    Thanks for making me think, as usual.

  • Erin

    Oh yes. Getting to know this online community makes me feel not alone in so many things. (Although sometimes alone in real life, because I want such soul understanding people to be the people I regularly have dinner with, too.)
    Hope you have a wonderful time with online friends this weekend!

  • Lisa Colón DeLay

    Online communities are legit.

    I didn’t know for sure, but I saw it borne out. In real life the online friends were even kinder, funnier, and more wonderful than online. (Not that there can’t be bad surprises.)

    I’m thrilled to have met you in-the-flesh, and sit by you at supper. I wished I lived closer to more of the lovelies I’ve met online, but it’s like waiting for heaven, isn’t it? It can be great here, but the eventual meetup will be the bomb!

    thanks for making getting together for a meal a reality. That was a bona fide gift.


  • Kristin T.

    Hi all! I’m back from STORY, where I got to hang out with almost too many wonderful people to list! Sorry for the delayed response to your comments.

    suzannah, it’s so wonderful when you’re able to not just meet someone you know online, but actually spend lots of time and conversation together, like we did. I’m so thankful to have you in my community of encouragers and inspirers!

    HopefulLeigh, yes to this: “What I’ve appreciated the most about my online communities is the depth and authenticity.” I hope the STORY tweets weren’t too much for you! I know how jealous I have been in the past when I see evidence of good stuff happening without me. You were missed!

    ed, I think you’re right—social media is a great first step in terms of introducing and staying in touch. But at the same time, some of my online friendships seem to take subsequent steps deeper even without the benefits of a face-to-face meeting. (And having said all of that, I definitely feel more connected to you and your writing after being able to hang out together at two conferences in one year!)

    Alyssa, it just takes a while to meet those amazing people who will inspire and challenges you, doesn’t it? And usually—at least with a site like Twitter—there are dozens of connections that fall flat in between each one that takes hold. I’m glad you’re persevering and being rewarded for it!

    Tanya, thank you! I can only imagine how much of a lifeline social media must be for people who are housebound. And my guess is that the intensity of emotions around those connections rise in proportion to your reliance on them. I hope the “connected” feeling continue to outweigh those left-out-at-the-party times.

    Caris, that’s so impressive—being a part of a small online group for 10 years! Also, it’s so crazy that when I wrote this post and you wrote your comment, we hadn’t met yet; just a few days later you feel like an old friend! I’m so glad we had that time together.

    Brianna, I know how you feel—a few years ago I was right there, trying to figure out how to find a spot for myself without being too pushy. It’s a fine line! I guess my advice is to just be both realistic AND outgoing. It takes a lot of time to find the right mix of people to be your “tribe,” and there will definitely be flops along the way. But if you’re friendly, helpful, and completely *yourself,* it will fall into place!

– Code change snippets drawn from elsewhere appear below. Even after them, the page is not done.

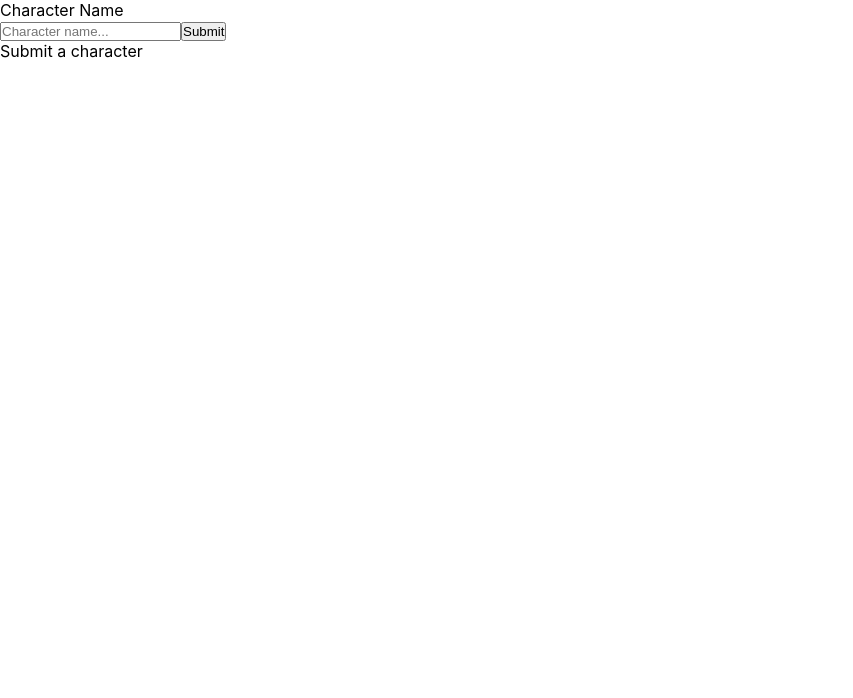
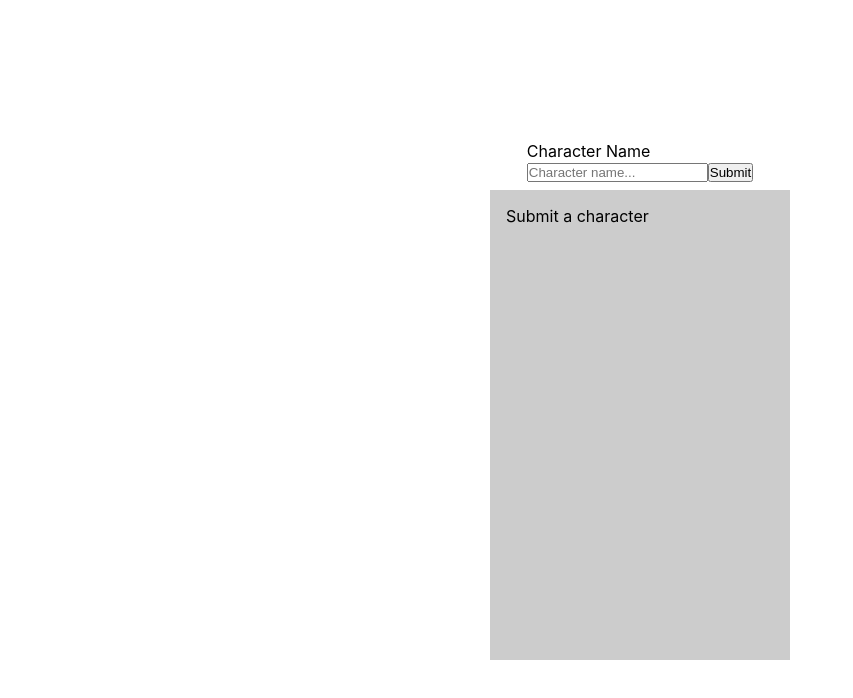
Before and after one commit to roblesdotdev/breaking-bad-react, a React (Create React App) app: page / in a window 1280 px wide. Shown: the top 698 px of the page, without its empty margins (0-853 px from the left). Built offline with nearby package versions, Linux system fonts and the light colour scheme.

Commit message:
diplay correct data

```diff
--- a/src/App.jsx
+++ b/src/App.jsx
@@ -10,9 +10,27 @@ function App() {
   }
 
   return (
-    <div>
+    <div
+      style={{
+        display: 'flex',
+        flexDirection: 'column',
+        alignItems: 'center',
+        justifyContent: 'center',
+        minHeight: '100vh',
+        gap: '8px',
+      }}
+    >
       <CharacterForm characterName={characterName} onSubmit={handleSubmit} />
-      <CharacterInfo name={characterName} />
+      <div
+        style={{
+          width: '300px',
+          height: '470px',
+          backgroundColor: '#ccc',
+          padding: '16px',
+        }}
+      >
+        <CharacterInfo name={characterName} />
+      </div>
     </div>
   )
 }
--- a/src/components/CharacterDataView.jsx
+++ b/src/components/CharacterDataView.jsx
@@ -1,8 +1,19 @@
 function CharacterDataView({character}) {
   return (
     <div>
-      <div>
-        <img width={320} src={character.img} alt={character.name} />
+      <div style={{width: '100%', height: '350px', backgroundColor: 'white'}}>
+        {character.img ? (
+          <img
+            style={{
+              width: '100%',
+              height: '100%',
+              objectFit: 'cover',
+              objectPosition: 'center',
+            }}
+            src={character.img}
+            alt={character.name}
+          />
+        ) : null}
       </div>
       <section>
         <h2>{character.name}</h2>
--- a/src/components/CharacterFallback.jsx
+++ b/src/components/CharacterFallback.jsx
@@ -3,8 +3,8 @@ import {CharacterDataView} from './CharacterDataView'
 
 function CharacterFallback({name}) {
   const characterFallbackData = {
-    name: `Fallback ${name}...`,
-    img: 'https://httpstatusdogs.com/img/404.jpg',
+    name: `${name}`,
+    nickname: 'loading...',
   }
   return <CharacterDataView character={characterFallbackData} />
 }
--- a/src/components/CharacterInfo.jsx
+++ b/src/components/CharacterInfo.jsx
@@ -1,19 +1,20 @@
 import {useEffect, useState} from 'react'
 import {CharacterDataView} from './CharacterDataView'
 import {CharacterFallback} from './CharacterFallback'
-import {fetchData} from '../utils/fetch-data'
+import {NoCharacter} from './NoCharacter'
+import {fetchCharacter} from '../utils/fetch-data'
 
 function CharacterInfo({name}) {
   const [character, setCharacter] = useState(null)
   useEffect(() => {
     if (!name) return
     setCharacter(null)
-    fetchData(`characters?name=${name}`).then(data => {
+    fetchCharacter(name).then(data => {
       setCharacter(data)
     })
   }, [name])
   if (!name) {
-    return <div>Submit a character</div>
+    return <NoCharacter />
   } else if (!character) {
     return <CharacterFallback name={name} />
   }
--- /dev/null
+++ b/src/components/NoCharacter.jsx
@@ -0,0 +1,5 @@
+function NoCharacter() {
+  return <div>Submit a character</div>
+}
+
+export {NoCharacter}
--- a/src/utils/fetch-data.js
+++ b/src/utils/fetch-data.js
@@ -1,9 +1,13 @@
-function fetchData(path, options = {}) {
-  const url = `https://www.breakingbadapi.com/api/${path}`
+function fetchCharacter(name, options = {}) {
+  const url = `https://www.breakingbadapi.com/api/characters?name=${name}`
   return fetch(url, options).then(async res => {
     const data = await res.json()
     if (res.ok) {
-      return data[0]
+      if (data.length > 0) {
+        return data[0]
+      } else {
+        return Promise.reject(new Error(`No character with name ${name}`))
+      }
     } else {
       const error = {message: data?.errors?.map(e => e.message).join('\n')}
       return Promise.reject(error)
@@ -11,4 +15,4 @@ function fetchData(path, options = {}) {
   })
 }
 
-export {fetchData}
+export {fetchCharacter}
```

    Shawn, our entire family loved meeting your entire family! Thank you for taking whatever detour it required to make it happen. :) (We all would have LOVED seeing you and Maile at STORY!)

  • Michael Hadley

    Community in person is important too! But I agree with your post. We need fellow writers to bounce ideas off of, people who may not know us as well as our friends. The trick is finding a community, as well as being accepted in to one. Great post!

  • Sarah Quezada

    Thank you for this post. After using Twitter for a while, I just recently starting “making friends” that I really enjoy through that medium. Some of our commonalities are specifically different than my friends in real life currently. I have wondered if these social media relationships can perhaps provide outlets and connections that aren’t part of my community in person. I had never really considered that before, but I am beginning to find a very special opportunity for new friendships online. Thanks for this balanced perspective!